(Extracted data entries)
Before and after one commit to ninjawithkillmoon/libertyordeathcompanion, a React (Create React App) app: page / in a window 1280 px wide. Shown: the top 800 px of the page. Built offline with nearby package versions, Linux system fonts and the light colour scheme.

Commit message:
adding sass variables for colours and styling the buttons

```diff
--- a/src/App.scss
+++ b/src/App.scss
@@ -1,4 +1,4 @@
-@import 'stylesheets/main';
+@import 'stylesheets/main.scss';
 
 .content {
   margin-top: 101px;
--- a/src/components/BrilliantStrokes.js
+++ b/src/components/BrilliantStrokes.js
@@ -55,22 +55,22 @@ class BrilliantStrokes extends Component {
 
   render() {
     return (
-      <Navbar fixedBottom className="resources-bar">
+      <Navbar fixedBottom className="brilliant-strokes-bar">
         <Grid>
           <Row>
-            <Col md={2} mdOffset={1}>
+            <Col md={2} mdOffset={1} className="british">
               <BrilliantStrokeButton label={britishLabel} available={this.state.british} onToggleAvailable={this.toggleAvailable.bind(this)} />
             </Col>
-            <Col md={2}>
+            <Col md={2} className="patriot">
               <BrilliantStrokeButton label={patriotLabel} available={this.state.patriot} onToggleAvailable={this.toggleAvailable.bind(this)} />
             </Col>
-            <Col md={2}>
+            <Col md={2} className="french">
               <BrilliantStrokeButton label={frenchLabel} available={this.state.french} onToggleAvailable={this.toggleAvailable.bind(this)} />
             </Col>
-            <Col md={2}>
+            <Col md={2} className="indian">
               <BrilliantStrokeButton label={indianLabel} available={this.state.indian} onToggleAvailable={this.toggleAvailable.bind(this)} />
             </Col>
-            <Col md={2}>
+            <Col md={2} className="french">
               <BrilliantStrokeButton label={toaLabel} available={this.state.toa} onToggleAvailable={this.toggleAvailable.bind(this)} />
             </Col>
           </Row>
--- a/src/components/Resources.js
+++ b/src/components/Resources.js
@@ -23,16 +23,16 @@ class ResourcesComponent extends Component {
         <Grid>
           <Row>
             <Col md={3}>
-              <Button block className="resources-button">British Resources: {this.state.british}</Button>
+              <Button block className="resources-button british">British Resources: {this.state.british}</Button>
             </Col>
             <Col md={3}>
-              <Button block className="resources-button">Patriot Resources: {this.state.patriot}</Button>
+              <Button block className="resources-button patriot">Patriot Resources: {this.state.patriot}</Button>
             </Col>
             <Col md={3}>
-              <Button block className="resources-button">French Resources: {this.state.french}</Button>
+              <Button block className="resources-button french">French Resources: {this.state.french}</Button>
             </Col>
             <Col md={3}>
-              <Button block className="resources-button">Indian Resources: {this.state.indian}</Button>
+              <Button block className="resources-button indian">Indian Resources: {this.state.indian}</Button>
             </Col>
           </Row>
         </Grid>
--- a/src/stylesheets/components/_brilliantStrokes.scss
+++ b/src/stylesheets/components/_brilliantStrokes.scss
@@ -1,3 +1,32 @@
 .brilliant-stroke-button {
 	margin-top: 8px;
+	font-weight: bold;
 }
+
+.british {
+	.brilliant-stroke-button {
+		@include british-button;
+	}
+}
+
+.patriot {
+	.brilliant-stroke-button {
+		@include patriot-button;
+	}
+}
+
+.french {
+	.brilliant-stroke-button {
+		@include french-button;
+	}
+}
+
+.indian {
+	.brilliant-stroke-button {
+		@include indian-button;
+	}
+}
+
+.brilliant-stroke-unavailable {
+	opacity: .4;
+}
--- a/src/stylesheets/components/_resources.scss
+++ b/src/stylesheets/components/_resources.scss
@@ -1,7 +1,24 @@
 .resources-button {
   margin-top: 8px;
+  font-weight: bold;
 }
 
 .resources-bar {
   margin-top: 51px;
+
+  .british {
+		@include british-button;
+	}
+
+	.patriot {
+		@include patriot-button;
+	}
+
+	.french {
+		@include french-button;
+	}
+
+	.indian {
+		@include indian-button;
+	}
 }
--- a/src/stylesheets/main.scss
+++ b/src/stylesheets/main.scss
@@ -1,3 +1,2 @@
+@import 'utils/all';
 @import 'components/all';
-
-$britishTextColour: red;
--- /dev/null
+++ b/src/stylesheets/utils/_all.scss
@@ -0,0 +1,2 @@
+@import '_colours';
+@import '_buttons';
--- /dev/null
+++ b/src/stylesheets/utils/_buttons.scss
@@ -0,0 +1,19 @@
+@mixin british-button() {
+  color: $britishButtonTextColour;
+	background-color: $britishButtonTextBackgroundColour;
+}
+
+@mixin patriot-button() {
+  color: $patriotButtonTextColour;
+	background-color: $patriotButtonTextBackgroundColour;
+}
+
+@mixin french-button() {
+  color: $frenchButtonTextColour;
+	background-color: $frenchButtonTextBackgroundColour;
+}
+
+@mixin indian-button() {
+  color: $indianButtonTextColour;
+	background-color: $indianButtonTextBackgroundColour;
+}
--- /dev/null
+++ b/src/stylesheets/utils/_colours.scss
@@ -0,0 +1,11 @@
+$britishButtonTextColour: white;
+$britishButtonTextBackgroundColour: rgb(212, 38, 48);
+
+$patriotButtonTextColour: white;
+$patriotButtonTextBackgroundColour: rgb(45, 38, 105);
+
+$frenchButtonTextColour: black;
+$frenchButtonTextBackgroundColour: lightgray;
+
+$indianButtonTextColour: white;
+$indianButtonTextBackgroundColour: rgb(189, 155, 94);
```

## WHAT YOU HAVE TO DO
Each line of the data is to be retyped exactly as shown.

## EXPECTED ANSWER
Before and after one commit to ninjawithkillmoon/libertyordeathcompanion, a React (Create React App) app: page / in a window 1280 px wide. Shown: the top 800 px of the page. Built offline with nearby package versions, Linux system fonts and the light colour scheme.

Commit message:
adding sass variables for colours and styling the buttons

```diff
--- a/src/App.scss
+++ b/src/App.scss
@@ -1,4 +1,4 @@
-@import 'stylesheets/main';
+@import 'stylesheets/main.scss';
 
 .content {
   margin-top: 101px;
--- a/src/components/BrilliantStrokes.js
+++ b/src/components/BrilliantStrokes.js
@@ -55,22 +55,22 @@ class BrilliantStrokes extends Component {
 
   render() {
     return (
-      <Navbar fixedBottom className="resources-bar">
+      <Navbar fixedBottom className="brilliant-strokes-bar">
         <Grid>
           <Row>
-            <Col md={2} mdOffset={1}>
+            <Col md={2} mdOffset={1} className="british">
               <BrilliantStrokeButton label={britishLabel} available={this.state.british} onToggleAvailable={this.toggleAvailable.bind(this)} />
             </Col>
-            <Col md={2}>
+            <Col md={2} className="patriot">
               <BrilliantStrokeButton label={patriotLabel} available={this.state.patriot} onToggleAvailable={this.toggleAvailable.bind(this)} />
             </Col>
-            <Col md={2}>
+            <Col md={2} className="french">
               <BrilliantStrokeButton label={frenchLabel} available={this.state.french} onToggleAvailable={this.toggleAvailable.bind(this)} />
             </Col>
-            <Col md={2}>
+            <Col md={2} className="indian">
               <BrilliantStrokeButton label={indianLabel} available={this.state.indian} onToggleAvailable={this.toggleAvailable.bind(this)} />
             </Col>
-            <Col md={2}>
+            <Col md={2} className="french">
               <BrilliantStrokeButton label={toaLabel} available={this.state.toa} onToggleAvailable={this.toggleAvailable.bind(this)} />
             </Col>
           </Row>
--- a/src/components/Resources.js
+++ b/src/components/Resources.js
@@ -23,16 +23,16 @@ class ResourcesComponent extends Component {
         <Grid>
           <Row>
             <Col md={3}>
-              <Button block className="resources-button">British Resources: {this.state.british}</Button>
+              <Button block className="resources-button british">British Resources: {this.state.british}</Button>
             </Col>
             <Col md={3}>
-              <Button block className="resources-button">Patriot Resources: {this.state.patriot}</Button>
+              <Button block className="resources-button patriot">Patriot Resources: {this.state.patriot}</Button>
             </Col>
             <Col md={3}>
-              <Button block className="resources-button">French Resources: {this.state.french}</Button>
+              <Button block className="resources-button french">French Resources: {this.state.french}</Button>
             </Col>
             <Col md={3}>
-              <Button block className="resources-button">Indian Resources: {this.state.indian}</Button>
+              <Button block className="resources-button indian">Indian Resources: {this.state.indian}</Button>
             </Col>
           </Row>
         </Grid>
--- a/src/stylesheets/components/_brilliantStrokes.scss
+++ b/src/stylesheets/components/_brilliantStrokes.scss
@@ -1,3 +1,32 @@
 .brilliant-stroke-button {
 	margin-top: 8px;
+	font-weight: bold;
 }
+
+.british {
+	.brilliant-stroke-button {
+		@include british-button;
+	}
+}
+
+.patriot {
+	.brilliant-stroke-button {
+		@include patriot-button;
+	}
+}
+
+.french {
+	.brilliant-stroke-button {
+		@include french-button;
+	}
+}
+
+.indian {
+	.brilliant-stroke-button {
+		@include indian-button;
+	}
+}
+
+.brilliant-stroke-unavailable {
+	opacity: .4;
+}
--- a/src/stylesheets/components/_resources.scss
+++ b/src/stylesheets/components/_resources.scss
@@ -1,7 +1,24 @@
 .resources-button {
   margin-top: 8px;
+  font-weight: bold;
 }
 
 .resources-bar {
   margin-top: 51px;
+
+  .british {
+		@include british-button;
+	}
+
+	.patriot {
+		@include patriot-button;
+	}
+
+	.french {
+		@include french-button;
+	}
+
+	.indian {
+		@include indian-button;
+	}
 }
--- a/src/stylesheets/main.scss
+++ b/src/stylesheets/main.scss
@@ -1,3 +1,2 @@
+@import 'utils/all';
 @import 'components/all';
-
-$britishTextColour: red;
--- /dev/null
+++ b/src/stylesheets/utils/_all.scss
@@ -0,0 +1,2 @@
+@import '_colours';
+@import '_buttons';
--- /dev/null
+++ b/src/stylesheets/utils/_buttons.scss
@@ -0,0 +1,19 @@
+@mixin british-button() {
+  color: $britishButtonTextColour;
+	background-color: $britishButtonTextBackgroundColour;
+}
+
+@mixin patriot-button() {
+  color: $patriotButtonTextColour;
+	background-color: $patriotButtonTextBackgroundColour;
+}
+
+@mixin french-button() {
+  color: $frenchButtonTextColour;
+	background-color: $frenchButtonTextBackgroundColour;
+}
+
+@mixin indian-button() {
+  color: $indianButtonTextColour;
+	background-color: $indianButtonTextBackgroundColour;
+}
--- /dev/null
+++ b/src/stylesheets/utils/_colours.scss
@@ -0,0 +1,11 @@
+$britishButtonTextColour: white;
+$britishButtonTextBackgroundColour: rgb(212, 38, 48);
+
+$patriotButtonTextColour: white;
+$patriotButtonTextBackgroundColour: rgb(45, 38, 105);
+
+$frenchButtonTextColour: black;
+$frenchButtonTextBackgroundColour: lightgray;
+
+$indianButtonTextColour: white;
+$indianButtonTextBackgroundColour: rgb(189, 155, 94);
```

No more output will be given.